For protein, eat quality meats, eggs, and seafood. The quality of your protein is important because it will make up a large portion of your diet. Aim to eat 1 gram of protein per pound of lean body mass per day. This will work out to approximately at least half a pound of meat or 4 eggs at breakfast, lunch, and dinner. Good sources include grass-fed beef, pastured pork and chicken, wild-caught fish and shellfish, and cage-free eggs. Sometimes you can’t get these good sources and are stuck with conventional versions, for example, when you’re eating at a restaurant or if you need to save money on groceries - then stick with leaner cuts because it’s the fats that are problematic in conventional meats. Avoid soy, products made with soy, and legumes, as they are inflammatory, can be difficult to digest. Soy also messes with androgens - never touch soy.


Eat as many vegetables as you like, raw or cooked. If you cook them, they don’t take up too much space and crowd out the protein! Whole fruits are fine, but avoid jams, jellies, and juices and other sugary drinks. For starches, stick to potatoes (avoid the skins), yams and sweet potatoes, other starchy tubers, and plantains. If you’re active and not overweight, white rice can be okay too. Don’t eat any grains except for white rice. It’s especially important to avoid anything made from wheat, as it is highly inflammatory. Whole grains and gluten-free substitutes are still inflammatory, and you should avoid them too.

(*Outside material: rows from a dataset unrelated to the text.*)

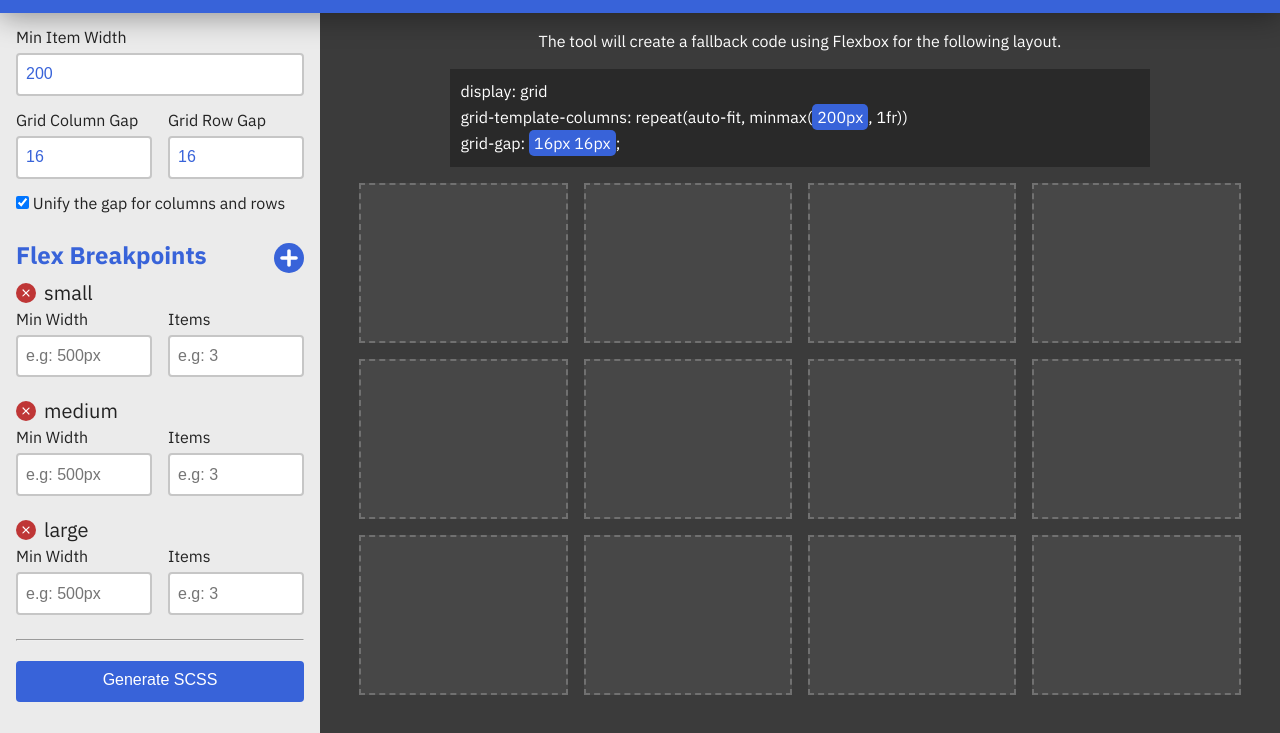
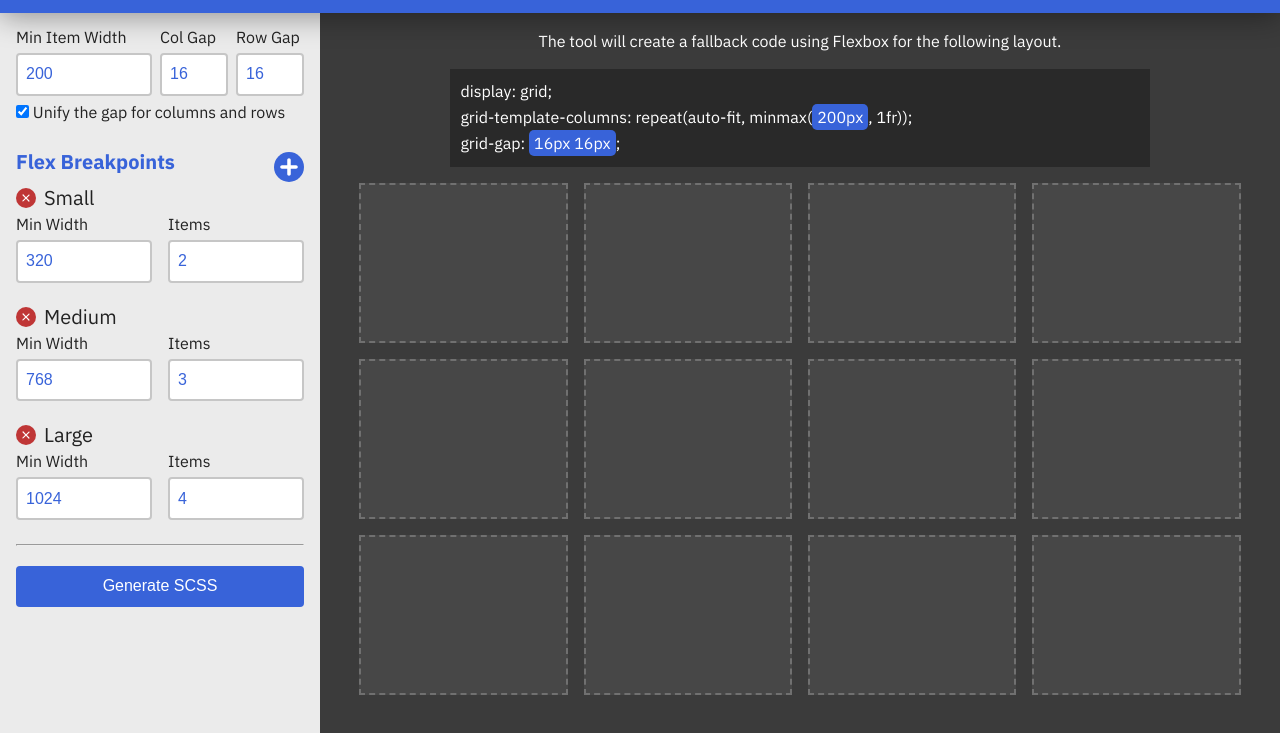
Before and after one commit to shadeed/grid-to-flex, a plain HTML site: page index.html in a window 1280 px wide. Shown: the part 67-800 px from the top of the page. Drawn offline with Linux system fonts and the light colour scheme.

Commit message:
Enhance design and UX

```diff
--- a/index.html
+++ b/index.html
@@ -25,18 +25,19 @@
     <div class="wrapper">
         <aside class="c-sidebar">
             <form class="c-form" action="submit">
-                <div class="c-form__item">
-                    <label class="c-label" for="itemWidth">Min Item Width</label>
-                    <input class="c-input" type="number" min="0" step="20" id="itemWidth" placeholder="e.g: 200px" pattern="\d*">
-                </div>
-                <div class="c-form__item o-grid--2">
+
+                <div class="c-form__wrapper">
+                    <div class="c-form__item">
+                        <label class="c-label" for="itemWidth">Min Item Width</label>
+                        <input class="c-input" type="number" min="0" step="20" id="itemWidth" placeholder="e.g: 200px" pattern="\d*">
+                    </div>
                     <div>
-                        <label class="c-label" for="gridColGap">Grid Column Gap</label>
+                        <label class="c-label" for="gridColGap">Col Gap</label>
                         <input class="c-input" type="number" min="0" step="4" id="gridColGap" placeholder="e.g: 10px">
                     </div>
 
                     <div>
-                        <label class="c-label" for="gridRowGap">Grid Row Gap</label>
+                        <label class="c-label" for="gridRowGap">Row Gap</label>
                         <input class="c-input" type="number" min="0" step="4" id="gridRowGap" placeholder="e.g: 10px">
                     </div>
                 </div>
@@ -47,7 +48,7 @@
                 </div>
 
                 <div style="position: relative;">
-                    <h2 style="margin-bottom: 1rem;">Flex Breakpoints</h2>
+                    <h2 style="margin-bottom: 1rem; font-size: 1.25rem;">Flex Breakpoints</h2>
                     <button id="addBreakpoint" class="add-breakpoint">Add breakpoint</button>
 
                     <div class="flex-breakpoints">
--- a/js/app.js
+++ b/js/app.js
@@ -24,17 +24,24 @@ for(var i = 0; i < 3; i++) {
     var breakpoint = addBreakpoint(i);
     console.log(breakpoint);
     var breakpointTitle = breakpoint.querySelector('h3');
+    var inputs = breakpoint.querySelectorAll('input');
 
     breakPointsList.appendChild(breakpoint);
 
     if(i === 0) {
-        breakpointTitle.innerHTML = "small";
+        breakpointTitle.innerHTML = "Small";
+        inputs[0].value = "320";
+        inputs[1].value = "2";
     }
     if(i === 1) {
-        breakpointTitle.innerHTML = "medium";
+        breakpointTitle.innerHTML = "Medium";
+        inputs[0].value = "768";
+        inputs[1].value = "3";
     }
     if(i === 2) {
-        breakpointTitle.innerHTML = "large";
+        breakpointTitle.innerHTML = "Large";
+        inputs[0].value = "1024";
+        inputs[1].value = "4";
     }
 }
 
@@ -202,8 +209,8 @@ function generateGridItems() {
         gridRowGap.value = gridRowGapValue;
     }
 
-    var prevCode = "display: grid \n" + "grid-template-columns: "+
-    `repeat(auto-fit, minmax(<span>${minColWidth}px</span>, 1fr))` + "\n" + `grid-gap: <span>${gridRowGapValue}px ${gridColGapValue}px</span>;`;
+    var prevCode = "display: grid; \n" + "grid-template-columns: "+
+    `repeat(auto-fit, minmax(<span>${minColWidth}px</span>, 1fr));` + "\n" + `grid-gap: <span>${gridRowGapValue}px ${gridColGapValue}px</span>;`;
 
     document.querySelector('#gridCodePreview').innerHTML = prevCode;
 
--- a/styles/app.scss
+++ b/styles/app.scss
@@ -36,8 +36,15 @@ input[type="checkbox"]:focus {
 	outline-offset: 4px;
 }
 
-.c-form__item {
-	margin-bottom: 1rem;
+.c-form__wrapper {
+	display: grid;
+	grid-template-columns: 1fr 1fr;
+	grid-gap: 8px;
+	margin-bottom: 8px;
+
+	@media (min-width: 600px) {
+		grid-template-columns: 2fr 1fr 1fr;
+	}
 }
 
 .c-input:not([type="checkbox"]) {
@@ -80,7 +87,9 @@ form {
 	transition: 0.2s ease-out;
 
 	&:hover {
-		background: darken($color-primary, 10%);
+		background: darken($color-primary, 5%);
+		transform: translateY(-2px);
+		box-shadow: 0 5px 10px 0 rgba(#000, 0.4);
 	}
 }
 
@@ -169,6 +178,10 @@ form {
 	display: grid;
 	grid-template-columns: 1fr 1fr 1fr;
 	//grid-gap: 1rem;
+
+	@media (min-width: 1700px) {
+		max-width: 1100px;
+	}
 }
 
 .js-grid-item {
```
Also changed, not shown: styles/app.css.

Fat is not bad, but the quality of the fat you eat is important. There are many good sources of fat. Eat the fat in grass-fed and pastured meats. Use butter, avocado oil, coconut oil, and bacon fat to cook meats and veggies. Coconut milk is a great, dense source of fat - stir it into soups, stews, and curries. Olive oil is great for salads but avoid it for high-temperature cooking. Nuts are okay in moderation, but avoid peanuts. Avocadoes and olives are other good sources of fat.

Other Stuff

Including dairy works for some people and not for others. Many people find that cutting it out improves digestive, skin, and other health conditions, but some people are well-adapted to it. For mass gain, dairy can be very effective as long as it’s not causing you problems, so it’s up to you if you want to include it. If you do, stick to whole milk and full-fat dairy products, and source the best quality that you can (organic, grass-fed).

Keep your sugar intake low. Avoid obvious junk food like candy, cake, packaged foods, and fast food. When you splurge on a treat, make it something that’s actually worth it - good quality ice cream rather than junk from the checkout counter.

Don’t think of these food guidelines as being restrictive. Think of them as helping you eat the best quality, most nutritious, satisfying, flavorful foods. A steak dinner with potatoes and buttered vegetables, eggs and bacon for breakfast, fresh fruit - these are decadent foods made to be enjoyed. If you start getting frustrated or bored, see us for ideas!

Michael Deskevich